This suffering of compassion is what earned her the titles of “Co-Redemptrix” and “Queen of Martyrs.” It is a truism that those who love most suffer most. Suffering is not possible without love. But Our Lady had a triple love that no other creature could possess: she had the pure love of an undefiled virgin, the natural love of a tender mother, and the innocent love of a sinless creature. For the rest of the human race, only one of these is possible, for she alone is Virgin and Mother, and she alone is the Immaculate Conception. The Immaculate Heart is the most loving heart and so the most suffering heart.

Our Lady had to witness the brutal murder of her most innocent Son, receive His dead body into her arms, lay Him in the stone cold tomb, and walk away without Him.

“Of old,” says Fr. Garrigou-Lagrange, “an angel had descended to prevent Abraham’s immolation of his son Isaac. But no angel came to prevent the immolation of Jesus.”4 “Remember,” says a spiritual author, “that the Son Mary lost on Calvary was the only one she had on earth, that this only-begotten Son was the best of all sons, loving His Mother as no other son had ever loved or ever would love his.”5

What was the measure of this satisfactory merit on the part of Our Lady? How much did she pay? Enough for the Redemption of the whole world, though she did not, as her Son did, pay such a price by way of justice (de condigno), but rather by a certain proportion to her finite condition (de congruo). “It is a great thing in any saint,” St. Thomas Aquinas tells us, “to have grace sufficient for the salvation of many souls; but to have enough to suffice for the salvation of everybody in the world is the greatest of all; and this is found in Christ and in the Blessed Virgin.”6


The doctrine of Our Lady Co-Redemptrix flows directly from a clear understanding of God’s plans for our Redemption. It was His intention to reverse the Fall completely by making a woman, as well as a God-man, necessary for its accomplishment. He wanted to provide a new and better mother for the human race, one who not only refuses to give any quarter to the devil, but who also destroys him by her humility and selflessness.

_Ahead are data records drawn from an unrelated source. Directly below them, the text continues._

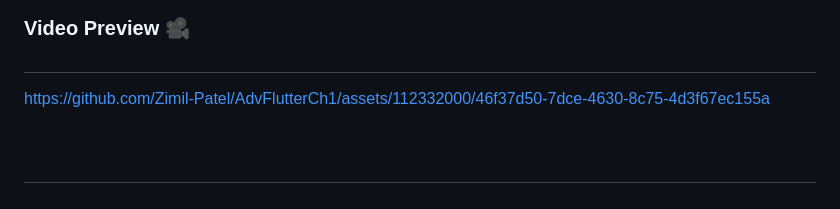
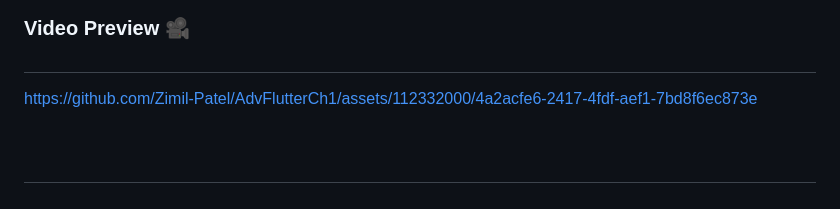
Before and after one commit to Zimil-Patel/AdvFlutterCh1, a Markdown page: README.md, the part around the change. GitHub-like rendering.

```diff
--- a/README.md
+++ b/README.md
@@ -59,7 +59,8 @@ https://github.com/Zimil-Patel/AdvFlutterCh1/assets/112332000/b9ad5e03-d7ef-4662
 
 ### Video Preview 🎥
 #
-https://github.com/Zimil-Patel/AdvFlutterCh1/assets/112332000/46f37d50-7dce-4630-8c75-4d3f67ec155a
+https://github.com/Zimil-Patel/AdvFlutterCh1/assets/112332000/4a2acfe6-2417-4fdf-aef1-7bd8f6ec873e
+
 
 
 <br></br>
```
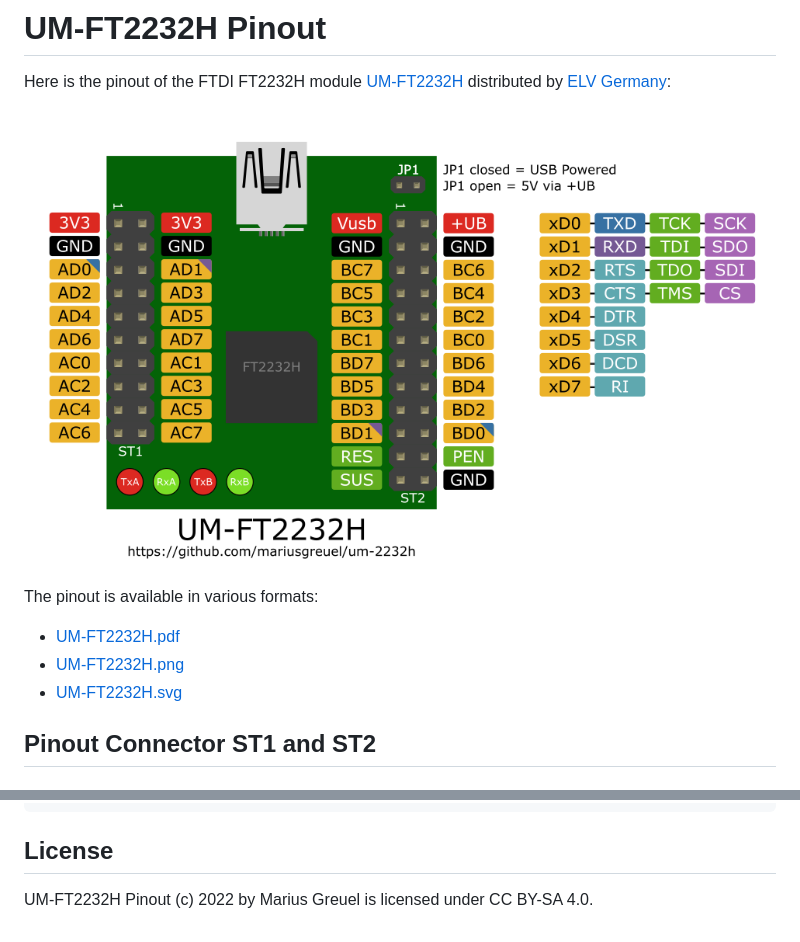
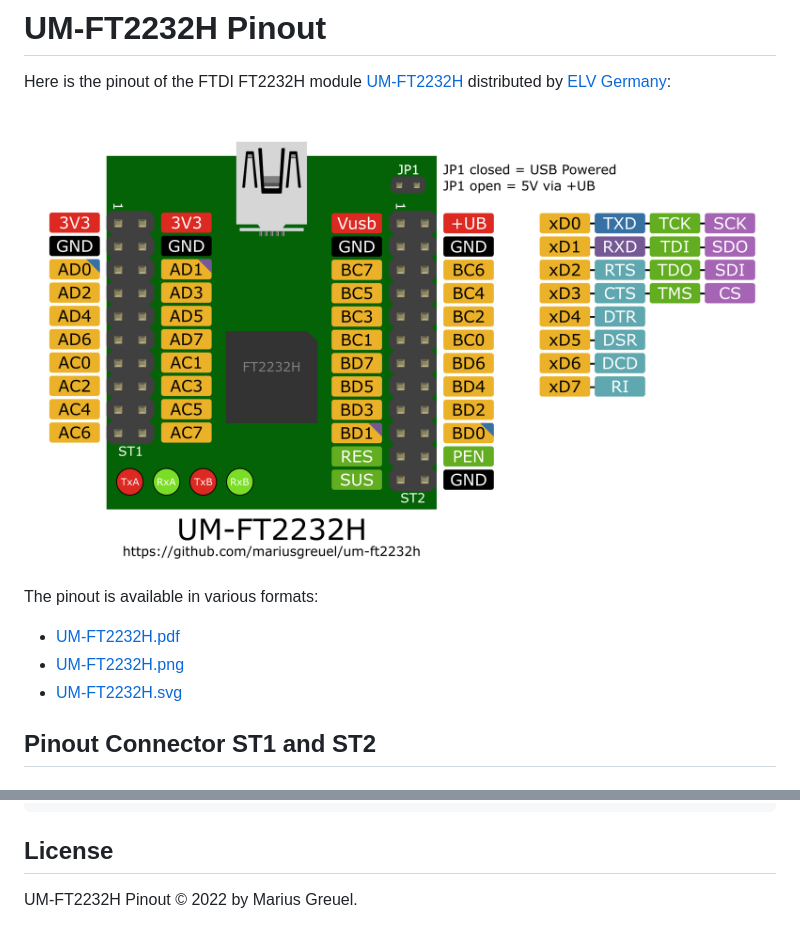
Before and after one commit to mariusgreuel/um-ft2232h, a Markdown page: README.md, 2 parts joined by grey strips. GitHub-like rendering; pictures changed too: UM-FT2232H.png (deleted), images/UM-FT2232H.png (added).

```diff
--- a/README.md
+++ b/README.md
@@ -3,7 +3,7 @@
 Here is the pinout of the FTDI FT2232H module [UM-FT2232H](https://de.elv.com/elv-highspeed-mini-usb-modul-um-ft2232h-komplettbausatz-099347)
 distributed by [ELV Germany](https://de.elv.com/):
 
-![UM-FT2232H PNG](./UM-FT2232H.png)
+![UM-FT2232H PNG](./images/UM-FT2232H.png)
 
 The pinout is available in various formats:
 
@@ -47,4 +47,4 @@ Rx LED BC3 -  9   10 - BC2
 
 ## License
 
-UM-FT2232H Pinout (c) 2022 by Marius Greuel is licensed under CC BY-SA 4.0.
+UM-FT2232H Pinout © 2022 by Marius Greuel.
```
Also changed, not shown: other parts of README.md (+3 -3 lines), 5 other files.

Instead of bringing forth death for her children, she brings them eternal life by sacrificing her own Son for their sakes. The context of the Fall, in which both Adam and Eve were involved, called forth from the Eternal Wisdom a New Eve as well as a New Adam for its full remedy. And how wonderfully good God is to provide for us this complete remedy, such that we can truly say, “O happy fault, that gave us such a Redeemer... and such a Redemptrix!” “A Child is born to us...and a Mother is given to us!”

Fr. Robinson was ordained in 2006 by Bishop Bernard Fellay and has been a professor at Holy Cross Seminary in Australia since 2009. Earlier this year, he put together an instructional course on St. Louis de Montfort’s True Devotion to Mary, which may be obtained at www.holycrossseminary.com/truedevotion.htm

1 Cf. Fr. Garrigou-Lagrange, Mother of the Savior (Dublin: Golden Eagle Books, Ltd., 1949), p. 147: “There is a very intimate connection between compassion and motherhood, for the deepest compassion is that of a mother, and Mary would not have been a worthy mother of the Redeemer had she been lacking in conformity of will with His redemptive oblation.”

2 See the chapter entitled “The New Eve” in Frank Duff’s Mary Shall Reign (Glasgow: John Burns & Sons, 1961) for a use of this expression; for a comparison of the elements of the Fall and Redemption, see Fulton Sheen, Old Errors and New Labels (New York: Garden City Books, 1931), p. 138.

3 Cf. St. John Eudes quoted in Daniel Sargent’s Their Hearts be Praised (New York: P. J. Kenedy and Sons, 1949), p. 108: “Even though the Heart of Jesus be different from that of Mary, and that it surpass her Heart infinitely in excellence and sanctity, yet God has united so closely the two Hearts that one can say in truth that they are one Heart, for they have always been animated by a same spirit, and filled with the same sentiments and affections.”

4 Ibid., p. 189.

5 Canon Ildefonso Rodriguez Villar in To Jesus through Mary (Cebu City, Philippines: Sacred Heart School, 1962), p. 181.

6 Quoted in Pope Leo XIII’s Rosary encyclical Magnae Dei Matris of September 8, 1892.